Whilst waiting on the side of the road for Edward to arrive,   one of the locals introduced himself to us, and we proceed to have a wide ranging discussion about politics, marriage, economics and the meaning of life! Quite a step up in the education levels, Larry was a trained nurse, having studied for 5 years to qualify. Knowledgeable, articulate and humorous, it was refreshing to chat to him. He was adamant that marriage is like a journey and you have to be very well prepared before you start, so it takes a long time to finally get there. When Stewart suggested it is maybe time to start the journey as he might be tired of all the preparations, he threw his hands up in the air and commented to Annaliese “he is very funny, isn’t he!” We immediately decided that we just love their amazing sense of humour as well as their inquisitive nature. Every few minutes someone will walk up to you to find out who you actually are, what you are doing there and there will always be a joke at the end or at least a chuckle.

 

Edward and a friend eventually arrived, and we were immediately surprised at how young he looked. Only 27, Edward later told us how he and a group of friends had formed the Volunteer Corps to assist less privileged countrymen in Ghana. For guys still in their 20s, we found this to be incredible, as their attitude is that they are so fortunate to live in a city, to have jobs and to have amenities, that it is their duty and pleasure to give to the less fortunate. We were so happy to realize that they were exactly as we hoped they would be and nothing like the huge NGO’s /International volunteer org that have become such a joke in Africa. Here are a group of young guys that took the initiative, got organized and started working. They need all the support they can get and we will make sure that all the details are on our website for all to see and support.

 

 Brown and his sister preparing Fu Fu
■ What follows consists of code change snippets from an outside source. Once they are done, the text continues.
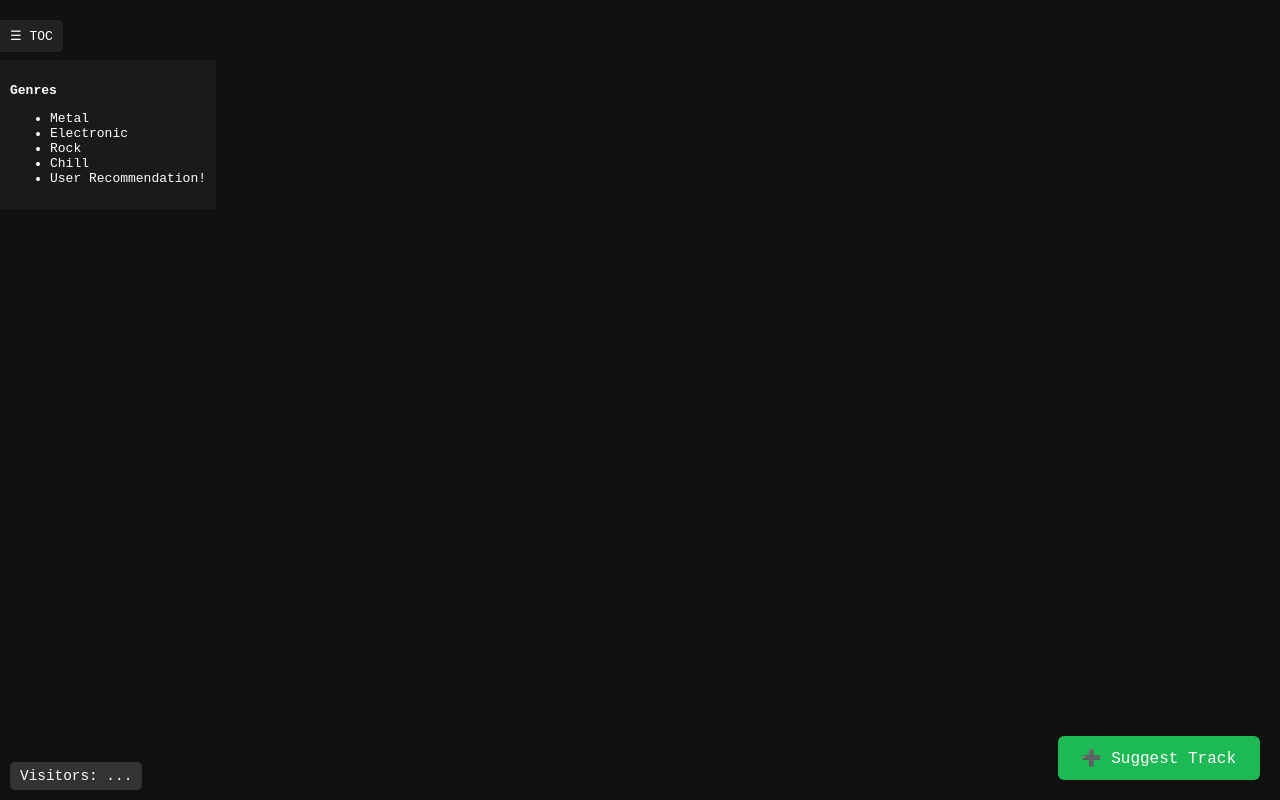
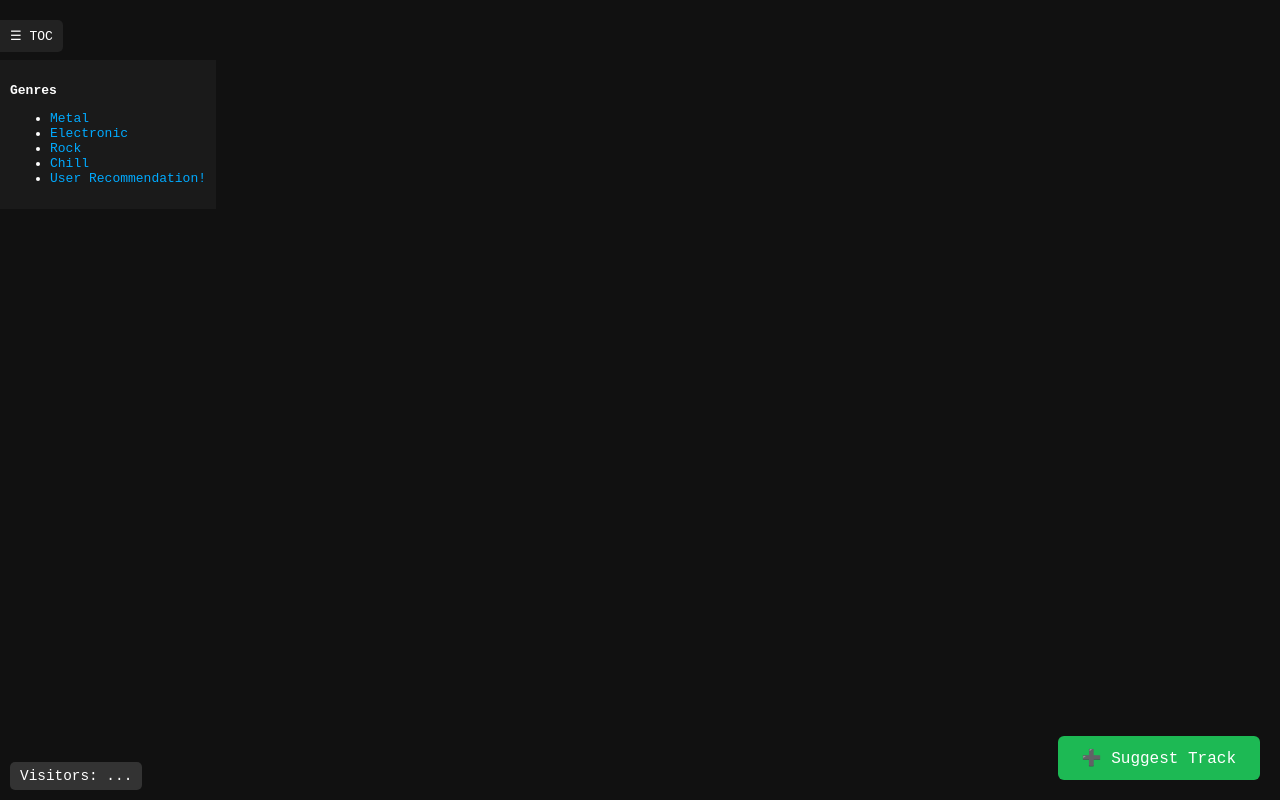
Before and after one commit to Niiro92Othman/audio-goblin-mode, a plain HTML site: page GOBLIN_M0D3.html in a window 1280 px wide. Both pictures are taken after a click on the element "☰ TOC". Drawn offline with Linux system fonts and the light colour scheme; no server answers.

Commit message:
Update GOBLIN_M0D3.html
bug fixes. side bar menu "TOC" should work as intended now.

```diff
--- a/GOBLIN_M0D3.html
+++ b/GOBLIN_M0D3.html
@@ -94,19 +94,25 @@
       cursor: pointer;
       margin-right: 10px;
     }
+    #toc ul li a {
+      color: #0af;
+      text-decoration: none;
+    }
+    #toc ul li a:hover {
+      text-decoration: underline;
+    }
   </style>
 </head>
 <body>
 <div id="toggleSidebar">☰ TOC</div>
 <div id="toc" class="hidden">
-  <!-- Sidebar content placeholder -->
   <p><strong>Genres</strong></p>
   <ul>
-    <li>Metal</li>
-    <li>Electronic</li>
-    <li>Rock</li>
-    <li>Chill</li>
-    <li>User Recommendation!</li>
+    <li><a href="#genre-metal">Metal</a></li>
+    <li><a href="#genre-electronic">Electronic</a></li>
+    <li><a href="#genre-rock">Rock</a></li>
+    <li><a href="#genre-chill">Chill</a></li>
+    <li><a href="#genre-user">User Recommendation!</a></li>
   </ul>
 </div>
 <div id="visitorCounter">Visitors: <span id="visitorCount">...</span></div>
@@ -154,6 +160,11 @@
     document.getElementById('suggestModal').style.display = 'none';
   }
 </script>
-<!-- existing body content goes here -->
+<!-- genre sections would be here -->
+<div id="genre-metal"></div>
+<div id="genre-electronic"></div>
+<div id="genre-rock"></div>
+<div id="genre-chill"></div>
+<div id="genre-user"></div>
 </body>
 </html>
```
Edward took us to meet “Brown”, a fellow director of the Volunteer Corps, and our host for the few days we would be in Accra before we left for the village where we would be doing volunteer work for the next 3 weeks. Brown put us up in his house just outside Accra, making us feel at home. That night we went out with Edward and his friends, who have given themselves the nickname “The Star Boys”, we assume named after the local beer, “Star”. We had an enjoyable night   debating many topics, including the merits of various international Football stars, world politics, the aims and achievements of the Volunteer Corps, and the merits and demerits of chicken versus guinea fowl as a meal!! We were informed that they even have white guinea fowl and rejected Annaliese’s comment that they might be albino! We were treated to all types of meat whilst the beer flowed one more peppery and spiced with chilli than the next……..A will have a difficult 3 weeks food wise, that is for sure.

 

Edward advised us we would only be leaving Accra on Monday, and that he had arranged a mechanic to see to Stan only once we returned to Accra . So we decided use the time and see if we could get our Burkina Faso visas, which we managed with surprising ease, and then to head to the beach for the weekend. Acting on the advices of many travelers, we headed for a beach resort called Krokobite (pronounced “Croco beeter)  just 30km west of Accra.